According to the State Bank of Vietnam (SBV), the increasing rate is relative high compared with the same period in recent years.
Loans to the agricultural and rural areas increased by 17.6 per cent year-on-year, the industrial sector was up 17.75 per cent, construction was up 19 per cent, and trade and services was up 18.1 per cent.
Outstanding loans to small- and medium-sized enterprises by the end of August accounted for 21 per cent of the total outstanding loans, up 7.5 per cent compared with the period till December 31 last year.
Outstanding loans of the entire banking system in the first nine months of this year rose 12.16 percent against December 31 last year.
The high credit growth has positively helped boost GDP in the first nine months to 6.41 per cent, much higher than the 5.99 per cent increase in the same period of 2016.
SBV also reported that in the first nine months of 2017, over 300 meetings and dialogues between banks and enterprises were organized to assist enterprises in getting access to bank loans.

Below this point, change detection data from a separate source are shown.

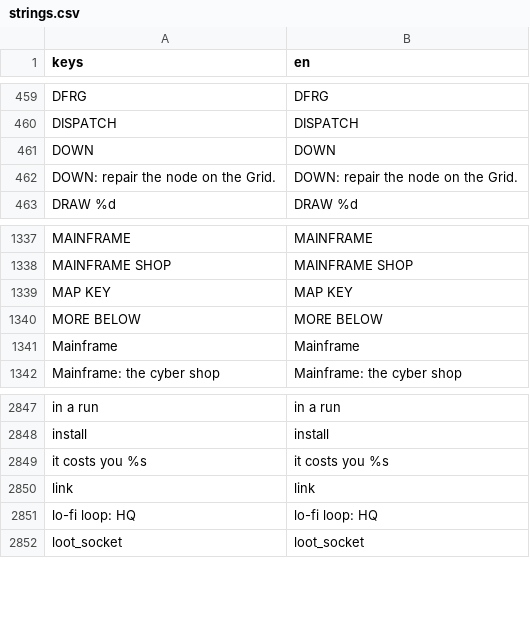
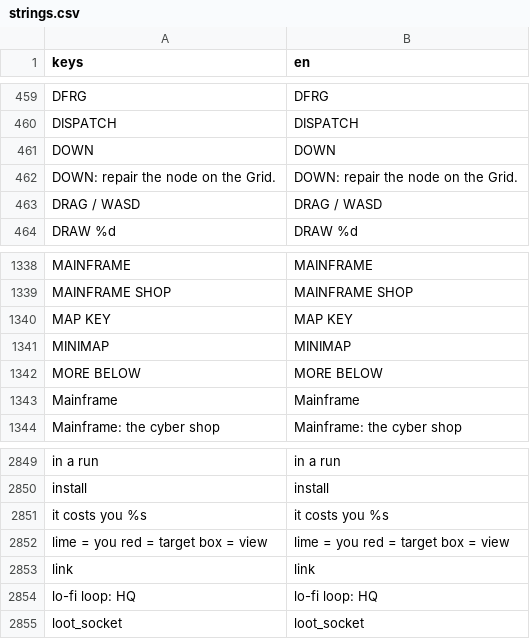
Before and after one commit to Noitues/REBEL_CELL, a CSV file: assets/text/strings.csv, drawn as a sheet; only a part is shown, gaps mark what is left out.

```diff
--- a/assets/text/strings.csv
+++ b/assets/text/strings.csv
@@ -482,2 +482,3 @@ DOWN,DOWN
 DOWN: repair the node on the Grid.,DOWN: repair the node on the Grid.
+DRAG / WASD,DRAG / WASD
 DRAW %d,DRAW %d
@@ -1361,2 +1362,3 @@ MAINFRAME SHOP,MAINFRAME SHOP
 MAP KEY,MAP KEY
+MINIMAP,MINIMAP
 MORE BELOW,MORE BELOW
@@ -2883,2 +2885,3 @@ install,install
 it costs you %s,it costs you %s
+lime = you   red = target   box = view,lime = you   red = target   box = view
 link,link
```
Also changed, not shown: 22 other files.
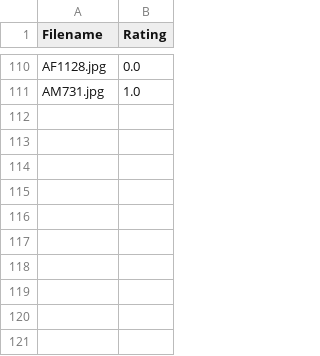
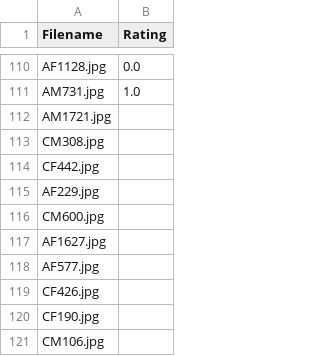
Before and after one commit to SavSuryansh/IDAI-720-01, a CSV file: data/train.csv, drawn as a sheet; only a part is shown, gaps mark what is left out; the diff names each change by its address in the sheet, - before the commit and + after, or states it on an @@ line.

```diff
--- a/data/train.csv
+++ b/data/train.csv
+row 112: AM1721.jpg
+row 113: CM308.jpg
+row 114: CF442.jpg
+row 115: AF229.jpg
+row 116: CM600.jpg
+row 117: AF1627.jpg
+row 118: AF577.jpg
+row 119: CF426.jpg
+row 120: CF190.jpg
+row 121: CM106.jpg
```
Also changed, not shown: data/pool.csv.
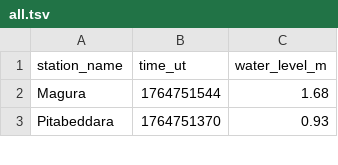
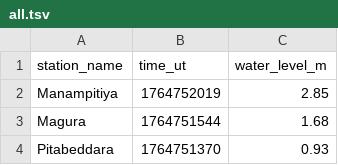
Before and after one commit to nuuuwan/lk_irrigation, a TSV file: data/all.tsv, drawn as a sheet; only a part is shown.

```diff
--- a/data/all.tsv
+++ b/data/all.tsv
@@ -1,2 +1,3 @@
 station_name	time_ut	water_level_m
+Manampitiya	1764752019	2.85
 Magura	1764751544	1.68
```
Also changed, not shown: data/latest-100.tsv, data/latest-1000.tsv, 7 other files.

Accordingly, banks committed to lend to firms nearly VND570 trillion, of which more than VND550 trillion was disbursed for corporate customers.
In addition, banks also provided other forms of support, such as reducing lending rates for firms’ old loans totaling nearly VND20 trillion.
A recent survey conducted by SBV showed that many credit institutions continued to be optimistic about the trend of increasing demand for financial and banking services in 2017, especially demand for loans in the fourth quarter of 2017.
Under the survey, capital mobilization and lending are expected to accelerate in the last quarter of the year, of which capital mobilization will grow 5.32 per cent, as against 3.74 per cent in Q4 last year, and credit growth will rise 6.07 per cent, as against 5.91 per cent in Q4 of 2016.
To support the economic growth, the Government has also requested SBV to continue the monetary policy in the direction of lowering lending rates, at the same time raising outstanding credit to 21-22 per cent in 2017, based on credit quality and macro stability.
Together with the extension approval, SBV also instructed commercial banks to conduct scrutiny to ensure bank capital went to effective sectors, avoiding non-performing loans.
SBV noted that it is ready to supply capital to the economy; however, the terms of lending will remain strict, in accordance with legal regulations and procedures.
According to experts, raising the credit growth target to 22 per cent will enable banks to have more room to expand lending at the end of the year. However, it should be calculated with extreme caution, they said, adding that it would be very risky if credit did not flow into production and business but into sensitive business sectors, such as real estate and securities, especially at this time when the real estate and securities markets were warming up.
On the other hand, they warned that if the money continues to be injected without any positive impact on economic growth, inflation would surge.